AIHA can enable us to enhance our skill sets with information gained from experts in various disciplines who have more intimate knowledge of those specific situations. Though in-person courses are currently more challenging to partake of, written materials and virtual learning opportunities, as well as participation in AIHA’s committees, volunteer groups, task forces, and local sections, provide opportunities for learning from those with greater expertise and experience.
AIHA, through its history, along with our energized and dedicated members’ involvement in government affairs and cooperation with international professional organizations, provides credibility and accessibility to those we serve; this can be leveraged and cultivated. Through ongoing outreach with our colleagues and partners, we can publicize our brand to the public, other professionals, and persons seeking to understand our work, and perhaps become members of our profession.
Pamela Murcell, MS, CIH  KWA Safety & HazMat Consultants, Inc.  El Dorado Hills, Calif.

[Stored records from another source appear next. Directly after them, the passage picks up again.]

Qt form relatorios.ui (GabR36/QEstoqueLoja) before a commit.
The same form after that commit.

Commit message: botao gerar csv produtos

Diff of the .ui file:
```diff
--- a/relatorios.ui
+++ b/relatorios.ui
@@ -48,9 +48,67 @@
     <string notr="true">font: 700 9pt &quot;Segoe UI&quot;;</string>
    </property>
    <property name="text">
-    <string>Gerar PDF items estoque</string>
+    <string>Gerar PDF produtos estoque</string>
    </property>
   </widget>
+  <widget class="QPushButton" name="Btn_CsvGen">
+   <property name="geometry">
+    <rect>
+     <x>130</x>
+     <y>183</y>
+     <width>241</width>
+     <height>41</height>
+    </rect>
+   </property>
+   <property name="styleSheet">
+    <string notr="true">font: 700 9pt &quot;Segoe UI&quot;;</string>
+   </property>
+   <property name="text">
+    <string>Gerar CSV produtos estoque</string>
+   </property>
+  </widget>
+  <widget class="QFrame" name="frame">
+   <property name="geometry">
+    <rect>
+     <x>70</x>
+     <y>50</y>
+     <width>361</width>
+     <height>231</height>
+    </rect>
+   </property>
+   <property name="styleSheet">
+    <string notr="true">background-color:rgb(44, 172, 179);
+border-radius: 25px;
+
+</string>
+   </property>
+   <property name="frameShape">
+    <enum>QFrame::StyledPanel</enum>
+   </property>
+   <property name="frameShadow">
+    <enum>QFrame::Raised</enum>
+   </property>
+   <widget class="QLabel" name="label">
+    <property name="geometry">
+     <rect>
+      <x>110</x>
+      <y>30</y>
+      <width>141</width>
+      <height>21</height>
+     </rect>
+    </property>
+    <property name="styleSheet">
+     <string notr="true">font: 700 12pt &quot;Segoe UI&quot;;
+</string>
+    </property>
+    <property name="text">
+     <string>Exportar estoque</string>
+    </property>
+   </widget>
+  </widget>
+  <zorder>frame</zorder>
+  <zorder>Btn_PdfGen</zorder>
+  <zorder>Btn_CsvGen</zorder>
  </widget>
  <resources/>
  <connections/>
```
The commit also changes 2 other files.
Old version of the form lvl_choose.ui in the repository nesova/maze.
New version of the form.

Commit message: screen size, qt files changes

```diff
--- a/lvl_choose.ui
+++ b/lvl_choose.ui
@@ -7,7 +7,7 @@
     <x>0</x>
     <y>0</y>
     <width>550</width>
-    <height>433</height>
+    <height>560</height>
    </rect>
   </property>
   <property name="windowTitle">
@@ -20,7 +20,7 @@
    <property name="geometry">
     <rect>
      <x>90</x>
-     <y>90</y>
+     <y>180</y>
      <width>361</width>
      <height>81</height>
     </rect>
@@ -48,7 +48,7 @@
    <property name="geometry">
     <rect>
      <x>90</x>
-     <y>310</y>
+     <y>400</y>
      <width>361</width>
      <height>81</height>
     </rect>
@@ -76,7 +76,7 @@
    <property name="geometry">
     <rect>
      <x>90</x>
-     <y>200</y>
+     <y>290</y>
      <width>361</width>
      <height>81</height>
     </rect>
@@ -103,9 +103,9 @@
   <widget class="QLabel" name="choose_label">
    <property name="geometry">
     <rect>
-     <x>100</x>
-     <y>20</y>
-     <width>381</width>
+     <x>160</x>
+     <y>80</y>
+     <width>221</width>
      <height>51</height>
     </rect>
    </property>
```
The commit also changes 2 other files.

The COVID-19 pandemic has been an incredible learning experience on many fronts. Dealing with COVID-19 restrictions is, in and of itself, temporary in the larger scheme of the world, but it has taught us that there are ways to still be effective without in-person contact. AIHA should look at evolving to a blend of techniques to include in-person and virtual contact. Having options of platforms will be a benefit for members. Regarding the second question, first of all, AIHA is already a leader for the OEHS profession. The goal would be to continue to enhance AIHA’s leadership position. AIHA could use what has been learned from COVID-19 and pivot to guidance on pandemics in general. COVID-19 was not the first pandemic and surely won’t be the last. Guidance information going forward should emphasize the OEHS role in occupational health as well as public health. As a director, I would embrace opportunities to represent AIHA and work on expanding AIHA’s sphere of influence. I would encourage, and participate with, a task force to develop a template for AIHA guidance documents for public consumption, not just guidance for our professional membership.

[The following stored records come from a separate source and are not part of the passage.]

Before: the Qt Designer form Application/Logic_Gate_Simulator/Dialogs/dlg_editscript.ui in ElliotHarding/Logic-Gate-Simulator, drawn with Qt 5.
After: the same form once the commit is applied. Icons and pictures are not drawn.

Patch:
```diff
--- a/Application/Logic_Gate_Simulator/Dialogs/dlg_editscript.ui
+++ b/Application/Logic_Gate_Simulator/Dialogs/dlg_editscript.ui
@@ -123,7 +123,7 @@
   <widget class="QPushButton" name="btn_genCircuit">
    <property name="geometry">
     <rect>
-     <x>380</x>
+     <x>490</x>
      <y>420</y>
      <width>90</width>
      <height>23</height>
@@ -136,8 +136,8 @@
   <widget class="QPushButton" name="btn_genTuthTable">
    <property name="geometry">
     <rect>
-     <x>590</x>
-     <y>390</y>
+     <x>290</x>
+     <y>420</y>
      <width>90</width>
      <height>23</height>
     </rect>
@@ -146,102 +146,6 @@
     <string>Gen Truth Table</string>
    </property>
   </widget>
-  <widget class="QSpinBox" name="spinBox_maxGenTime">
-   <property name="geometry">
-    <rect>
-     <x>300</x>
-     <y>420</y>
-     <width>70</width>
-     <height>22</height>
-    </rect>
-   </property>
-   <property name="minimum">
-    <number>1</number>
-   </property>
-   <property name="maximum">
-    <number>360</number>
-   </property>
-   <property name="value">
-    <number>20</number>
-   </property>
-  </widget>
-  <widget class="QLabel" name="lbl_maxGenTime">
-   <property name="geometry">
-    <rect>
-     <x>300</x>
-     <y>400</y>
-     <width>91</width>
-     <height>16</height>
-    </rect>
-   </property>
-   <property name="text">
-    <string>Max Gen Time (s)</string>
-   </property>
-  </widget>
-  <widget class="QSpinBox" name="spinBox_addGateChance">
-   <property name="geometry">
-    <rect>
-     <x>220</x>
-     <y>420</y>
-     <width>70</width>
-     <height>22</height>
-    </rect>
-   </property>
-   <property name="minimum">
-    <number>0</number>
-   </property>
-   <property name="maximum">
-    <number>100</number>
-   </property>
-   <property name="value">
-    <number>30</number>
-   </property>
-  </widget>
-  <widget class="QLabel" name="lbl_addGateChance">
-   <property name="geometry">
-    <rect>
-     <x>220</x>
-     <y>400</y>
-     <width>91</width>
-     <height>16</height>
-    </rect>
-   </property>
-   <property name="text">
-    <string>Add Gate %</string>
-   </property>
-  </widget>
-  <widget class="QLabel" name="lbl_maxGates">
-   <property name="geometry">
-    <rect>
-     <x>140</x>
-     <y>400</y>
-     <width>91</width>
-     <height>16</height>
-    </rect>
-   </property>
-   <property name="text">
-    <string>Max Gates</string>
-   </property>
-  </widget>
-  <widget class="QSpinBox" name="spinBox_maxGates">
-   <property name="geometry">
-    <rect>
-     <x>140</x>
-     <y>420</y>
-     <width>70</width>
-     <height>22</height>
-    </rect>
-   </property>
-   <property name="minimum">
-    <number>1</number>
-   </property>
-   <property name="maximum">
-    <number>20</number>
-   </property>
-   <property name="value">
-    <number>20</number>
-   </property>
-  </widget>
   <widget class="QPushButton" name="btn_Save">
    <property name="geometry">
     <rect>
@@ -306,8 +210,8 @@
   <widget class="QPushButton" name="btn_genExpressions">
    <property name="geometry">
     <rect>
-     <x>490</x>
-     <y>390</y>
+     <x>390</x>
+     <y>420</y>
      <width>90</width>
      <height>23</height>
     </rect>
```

Justine Parker, CIH, CSP, CHMM, CPH Managing Health Scientist, Cardno ChemRisk Boulder, Colo.
The COVID-19 pandemic has been extremely trying for many, both in our professions and in our homes. Some have seen a boon in work while others lost their jobs, had to take time off to care for sick family members, or even lost a loved one. Whatever the experience, we are coming out the other side of the pandemic changed. This change will influence our lives and affect us as OEHS professionals. AIHA has risen to the occasion when the need was apparent for guidance on COVID-19. I would like to see this community support become a staple for AIHA for not only major events but also for any OEHS issue affecting the everyday worker with emphasis on diversity and inclusion. For members, I would like to see AIHA partner with mental health providers to provide resources and education for members during the pandemic and beyond. I see AIHA as a voice, a resource, and a benchmark for the world. A voice that advocates for workers saying a worker’s well-being is a priority to our nation and the world. A resource for businesses that may not have ready access to current information for health and safety matters. A benchmark for policymakers to hear and understand where the average worker is and where they need to be regarding OEHS.
Courtney K. Tinner, CIH, CSP  Senior Industrial Hygienist, Sherwin Williams  Atlanta, Ga.
AIHA has a tremendous opportunity to leverage the virtual environment to engage and interact with its membership in ways it never has before. By creating a virtual community within the organization, we can survey the membership and identify core needs and/or subject matters to begin building a library of topics. These topics could then be used to host quarterly forums, featuring experts within our membership, that would allow us to provide support and guidance to our members as we navigate our new normal. Forums could be open to non-members, to give insight into what potential membership would afford them. 
During the pandemic, I have been impressed by how AIHA has pivoted to realign its strategies to better serve the membership by creating new partnerships and collaborations. With national news stories highlighting AIHA and joint publication guidance documents this year, AIHA has provided valuable information and engaged nonmembers. As a potential Board member, I would build upon this momentum by continuing to leverage partnerships to promote our profession. I would recommend we leverage our skills, knowledge, and expertise to serve as subject matter experts, to help industries better understand why our skills are so vitally important to their organizations. This new industry engagement may lend itself to an opportunity for additional membership categories for inclusivity.